* Task
Output all records exactly.

* Extracted material
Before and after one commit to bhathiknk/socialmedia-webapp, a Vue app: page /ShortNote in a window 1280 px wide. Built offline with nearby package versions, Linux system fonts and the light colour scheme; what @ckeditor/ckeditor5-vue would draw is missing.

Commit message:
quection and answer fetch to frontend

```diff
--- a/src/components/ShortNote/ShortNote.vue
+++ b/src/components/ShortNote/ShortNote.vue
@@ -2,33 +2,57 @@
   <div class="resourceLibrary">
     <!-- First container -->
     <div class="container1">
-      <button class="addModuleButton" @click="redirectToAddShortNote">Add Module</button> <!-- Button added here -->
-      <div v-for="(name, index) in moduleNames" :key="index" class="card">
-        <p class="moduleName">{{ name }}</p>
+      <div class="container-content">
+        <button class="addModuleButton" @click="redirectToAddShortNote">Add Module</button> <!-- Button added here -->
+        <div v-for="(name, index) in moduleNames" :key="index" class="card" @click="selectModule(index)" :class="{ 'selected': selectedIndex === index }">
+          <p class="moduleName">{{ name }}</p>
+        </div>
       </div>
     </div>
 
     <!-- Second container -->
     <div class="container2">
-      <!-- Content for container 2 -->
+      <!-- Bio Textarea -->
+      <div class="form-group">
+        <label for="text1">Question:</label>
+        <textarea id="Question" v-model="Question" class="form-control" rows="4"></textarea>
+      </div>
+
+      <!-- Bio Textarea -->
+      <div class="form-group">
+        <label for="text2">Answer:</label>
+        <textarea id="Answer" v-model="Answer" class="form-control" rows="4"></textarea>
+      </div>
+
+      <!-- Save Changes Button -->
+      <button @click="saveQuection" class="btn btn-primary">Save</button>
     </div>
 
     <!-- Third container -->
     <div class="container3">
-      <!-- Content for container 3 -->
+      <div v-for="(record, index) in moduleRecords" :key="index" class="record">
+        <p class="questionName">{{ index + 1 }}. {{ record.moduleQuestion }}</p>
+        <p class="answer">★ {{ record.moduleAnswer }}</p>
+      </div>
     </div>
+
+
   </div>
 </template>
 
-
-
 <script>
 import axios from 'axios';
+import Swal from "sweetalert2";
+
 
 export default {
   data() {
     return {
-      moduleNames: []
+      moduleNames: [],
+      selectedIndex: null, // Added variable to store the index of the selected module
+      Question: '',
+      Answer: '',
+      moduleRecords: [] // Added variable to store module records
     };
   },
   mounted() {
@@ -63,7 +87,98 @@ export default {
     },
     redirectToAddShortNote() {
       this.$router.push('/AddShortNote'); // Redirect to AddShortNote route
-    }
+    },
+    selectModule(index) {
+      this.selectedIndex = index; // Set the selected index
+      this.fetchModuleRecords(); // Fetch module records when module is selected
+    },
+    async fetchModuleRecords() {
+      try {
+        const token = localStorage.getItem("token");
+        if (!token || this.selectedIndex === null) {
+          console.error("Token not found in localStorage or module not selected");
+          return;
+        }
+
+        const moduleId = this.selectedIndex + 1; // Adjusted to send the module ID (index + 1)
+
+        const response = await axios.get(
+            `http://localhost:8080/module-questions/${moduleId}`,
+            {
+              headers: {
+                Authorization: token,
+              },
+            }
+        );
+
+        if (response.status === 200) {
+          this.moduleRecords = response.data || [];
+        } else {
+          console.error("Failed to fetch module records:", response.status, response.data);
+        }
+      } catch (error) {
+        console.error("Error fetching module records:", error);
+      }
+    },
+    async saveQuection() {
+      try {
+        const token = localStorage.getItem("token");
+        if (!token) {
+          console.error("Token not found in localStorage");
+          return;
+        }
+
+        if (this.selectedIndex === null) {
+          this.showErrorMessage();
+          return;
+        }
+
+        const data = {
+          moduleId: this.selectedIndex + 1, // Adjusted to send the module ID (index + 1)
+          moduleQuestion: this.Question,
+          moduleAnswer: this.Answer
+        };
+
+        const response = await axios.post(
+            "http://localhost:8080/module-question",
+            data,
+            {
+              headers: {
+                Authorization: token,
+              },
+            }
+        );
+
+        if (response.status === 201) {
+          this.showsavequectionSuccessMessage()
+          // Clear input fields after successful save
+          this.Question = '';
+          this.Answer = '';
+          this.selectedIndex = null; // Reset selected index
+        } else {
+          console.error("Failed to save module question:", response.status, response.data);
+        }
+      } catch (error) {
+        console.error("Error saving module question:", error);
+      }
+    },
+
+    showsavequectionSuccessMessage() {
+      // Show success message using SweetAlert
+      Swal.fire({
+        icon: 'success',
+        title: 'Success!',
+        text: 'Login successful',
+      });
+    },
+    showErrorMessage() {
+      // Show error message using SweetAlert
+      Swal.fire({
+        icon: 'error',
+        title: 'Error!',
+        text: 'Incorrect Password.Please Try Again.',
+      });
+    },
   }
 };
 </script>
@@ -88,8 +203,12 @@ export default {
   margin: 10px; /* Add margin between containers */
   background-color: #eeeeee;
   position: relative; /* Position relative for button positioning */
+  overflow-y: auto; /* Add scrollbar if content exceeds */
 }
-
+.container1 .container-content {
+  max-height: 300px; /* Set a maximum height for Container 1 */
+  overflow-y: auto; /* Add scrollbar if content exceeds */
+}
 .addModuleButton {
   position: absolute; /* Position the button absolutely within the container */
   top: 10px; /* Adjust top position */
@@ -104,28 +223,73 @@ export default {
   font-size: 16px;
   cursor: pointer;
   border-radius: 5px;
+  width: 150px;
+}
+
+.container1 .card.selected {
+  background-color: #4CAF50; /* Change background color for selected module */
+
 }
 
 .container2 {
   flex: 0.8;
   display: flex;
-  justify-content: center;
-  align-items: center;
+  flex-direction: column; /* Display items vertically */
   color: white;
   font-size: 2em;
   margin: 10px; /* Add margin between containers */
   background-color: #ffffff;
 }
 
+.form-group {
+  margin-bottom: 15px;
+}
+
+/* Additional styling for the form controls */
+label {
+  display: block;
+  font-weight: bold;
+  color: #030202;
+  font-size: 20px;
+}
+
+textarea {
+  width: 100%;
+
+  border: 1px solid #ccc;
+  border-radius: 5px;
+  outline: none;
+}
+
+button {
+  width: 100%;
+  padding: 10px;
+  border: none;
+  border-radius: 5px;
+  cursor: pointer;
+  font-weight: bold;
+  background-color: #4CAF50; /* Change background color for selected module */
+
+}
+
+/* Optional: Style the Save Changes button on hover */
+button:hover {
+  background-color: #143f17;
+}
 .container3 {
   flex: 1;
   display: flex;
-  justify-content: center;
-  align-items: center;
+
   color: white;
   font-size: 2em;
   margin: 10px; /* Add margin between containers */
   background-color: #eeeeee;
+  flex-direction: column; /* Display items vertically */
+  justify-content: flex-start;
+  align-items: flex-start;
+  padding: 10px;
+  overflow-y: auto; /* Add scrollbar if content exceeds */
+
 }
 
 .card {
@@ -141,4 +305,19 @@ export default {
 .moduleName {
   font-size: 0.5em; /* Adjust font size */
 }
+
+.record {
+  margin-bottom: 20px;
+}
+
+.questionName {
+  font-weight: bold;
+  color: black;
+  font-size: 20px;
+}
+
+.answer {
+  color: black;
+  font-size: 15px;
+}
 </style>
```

* Answer
Before and after one commit to bhathiknk/socialmedia-webapp, a Vue app: page /ShortNote in a window 1280 px wide. Built offline with nearby package versions, Linux system fonts and the light colour scheme; what @ckeditor/ckeditor5-vue would draw is missing.

Commit message:
quection and answer fetch to frontend

```diff
--- a/src/components/ShortNote/ShortNote.vue
+++ b/src/components/ShortNote/ShortNote.vue
@@ -2,33 +2,57 @@
   <div class="resourceLibrary">
     <!-- First container -->
     <div class="container1">
-      <button class="addModuleButton" @click="redirectToAddShortNote">Add Module</button> <!-- Button added here -->
-      <div v-for="(name, index) in moduleNames" :key="index" class="card">
-        <p class="moduleName">{{ name }}</p>
+      <div class="container-content">
+        <button class="addModuleButton" @click="redirectToAddShortNote">Add Module</button> <!-- Button added here -->
+        <div v-for="(name, index) in moduleNames" :key="index" class="card" @click="selectModule(index)" :class="{ 'selected': selectedIndex === index }">
+          <p class="moduleName">{{ name }}</p>
+        </div>
       </div>
     </div>
 
     <!-- Second container -->
     <div class="container2">
-      <!-- Content for container 2 -->
+      <!-- Bio Textarea -->
+      <div class="form-group">
+        <label for="text1">Question:</label>
+        <textarea id="Question" v-model="Question" class="form-control" rows="4"></textarea>
+      </div>
+
+      <!-- Bio Textarea -->
+      <div class="form-group">
+        <label for="text2">Answer:</label>
+        <textarea id="Answer" v-model="Answer" class="form-control" rows="4"></textarea>
+      </div>
+
+      <!-- Save Changes Button -->
+      <button @click="saveQuection" class="btn btn-primary">Save</button>
     </div>
 
     <!-- Third container -->
     <div class="container3">
-      <!-- Content for container 3 -->
+      <div v-for="(record, index) in moduleRecords" :key="index" class="record">
+        <p class="questionName">{{ index + 1 }}. {{ record.moduleQuestion }}</p>
+        <p class="answer">★ {{ record.moduleAnswer }}</p>
+      </div>
     </div>
+
+
   </div>
 </template>
 
-
-
 <script>
 import axios from 'axios';
+import Swal from "sweetalert2";
+
 
 export default {
   data() {
     return {
-      moduleNames: []
+      moduleNames: [],
+      selectedIndex: null, // Added variable to store the index of the selected module
+      Question: '',
+      Answer: '',
+      moduleRecords: [] // Added variable to store module records
     };
   },
   mounted() {
@@ -63,7 +87,98 @@ export default {
     },
     redirectToAddShortNote() {
       this.$router.push('/AddShortNote'); // Redirect to AddShortNote route
-    }
+    },
+    selectModule(index) {
+      this.selectedIndex = index; // Set the selected index
+      this.fetchModuleRecords(); // Fetch module records when module is selected
+    },
+    async fetchModuleRecords() {
+      try {
+        const token = localStorage.getItem("token");
+        if (!token || this.selectedIndex === null) {
+          console.error("Token not found in localStorage or module not selected");
+          return;
+        }
+
+        const moduleId = this.selectedIndex + 1; // Adjusted to send the module ID (index + 1)
+
+        const response = await axios.get(
+            `http://localhost:8080/module-questions/${moduleId}`,
+            {
+              headers: {
+                Authorization: token,
+              },
+            }
+        );
+
+        if (response.status === 200) {
+          this.moduleRecords = response.data || [];
+        } else {
+          console.error("Failed to fetch module records:", response.status, response.data);
+        }
+      } catch (error) {
+        console.error("Error fetching module records:", error);
+      }
+    },
+    async saveQuection() {
+      try {
+        const token = localStorage.getItem("token");
+        if (!token) {
+          console.error("Token not found in localStorage");
+          return;
+        }
+
+        if (this.selectedIndex === null) {
+          this.showErrorMessage();
+          return;
+        }
+
+        const data = {
+          moduleId: this.selectedIndex + 1, // Adjusted to send the module ID (index + 1)
+          moduleQuestion: this.Question,
+          moduleAnswer: this.Answer
+        };
+
+        const response = await axios.post(
+            "http://localhost:8080/module-question",
+            data,
+            {
+              headers: {
+                Authorization: token,
+              },
+            }
+        );
+
+        if (response.status === 201) {
+          this.showsavequectionSuccessMessage()
+          // Clear input fields after successful save
+          this.Question = '';
+          this.Answer = '';
+          this.selectedIndex = null; // Reset selected index
+        } else {
+          console.error("Failed to save module question:", response.status, response.data);
+        }
+      } catch (error) {
+        console.error("Error saving module question:", error);
+      }
+    },
+
+    showsavequectionSuccessMessage() {
+      // Show success message using SweetAlert
+      Swal.fire({
+        icon: 'success',
+        title: 'Success!',
+        text: 'Login successful',
+      });
+    },
+    showErrorMessage() {
+      // Show error message using SweetAlert
+      Swal.fire({
+        icon: 'error',
+        title: 'Error!',
+        text: 'Incorrect Password.Please Try Again.',
+      });
+    },
   }
 };
 </script>
@@ -88,8 +203,12 @@ export default {
   margin: 10px; /* Add margin between containers */
   background-color: #eeeeee;
   position: relative; /* Position relative for button positioning */
+  overflow-y: auto; /* Add scrollbar if content exceeds */
 }
-
+.container1 .container-content {
+  max-height: 300px; /* Set a maximum height for Container 1 */
+  overflow-y: auto; /* Add scrollbar if content exceeds */
+}
 .addModuleButton {
   position: absolute; /* Position the button absolutely within the container */
   top: 10px; /* Adjust top position */
@@ -104,28 +223,73 @@ export default {
   font-size: 16px;
   cursor: pointer;
   border-radius: 5px;
+  width: 150px;
+}
+
+.container1 .card.selected {
+  background-color: #4CAF50; /* Change background color for selected module */
+
 }
 
 .container2 {
   flex: 0.8;
   display: flex;
-  justify-content: center;
-  align-items: center;
+  flex-direction: column; /* Display items vertically */
   color: white;
   font-size: 2em;
   margin: 10px; /* Add margin between containers */
   background-color: #ffffff;
 }
 
+.form-group {
+  margin-bottom: 15px;
+}
+
+/* Additional styling for the form controls */
+label {
+  display: block;
+  font-weight: bold;
+  color: #030202;
+  font-size: 20px;
+}
+
+textarea {
+  width: 100%;
+
+  border: 1px solid #ccc;
+  border-radius: 5px;
+  outline: none;
+}
+
+button {
+  width: 100%;
+  padding: 10px;
+  border: none;
+  border-radius: 5px;
+  cursor: pointer;
+  font-weight: bold;
+  background-color: #4CAF50; /* Change background color for selected module */
+
+}
+
+/* Optional: Style the Save Changes button on hover */
+button:hover {
+  background-color: #143f17;
+}
 .container3 {
   flex: 1;
   display: flex;
-  justify-content: center;
-  align-items: center;
+
   color: white;
   font-size: 2em;
   margin: 10px; /* Add margin between containers */
   background-color: #eeeeee;
+  flex-direction: column; /* Display items vertically */
+  justify-content: flex-start;
+  align-items: flex-start;
+  padding: 10px;
+  overflow-y: auto; /* Add scrollbar if content exceeds */
+
 }
 
 .card {
@@ -141,4 +305,19 @@ export default {
 .moduleName {
   font-size: 0.5em; /* Adjust font size */
 }
+
+.record {
+  margin-bottom: 20px;
+}
+
+.questionName {
+  font-weight: bold;
+  color: black;
+  font-size: 20px;
+}
+
+.answer {
+  color: black;
+  font-size: 15px;
+}
 </style>
```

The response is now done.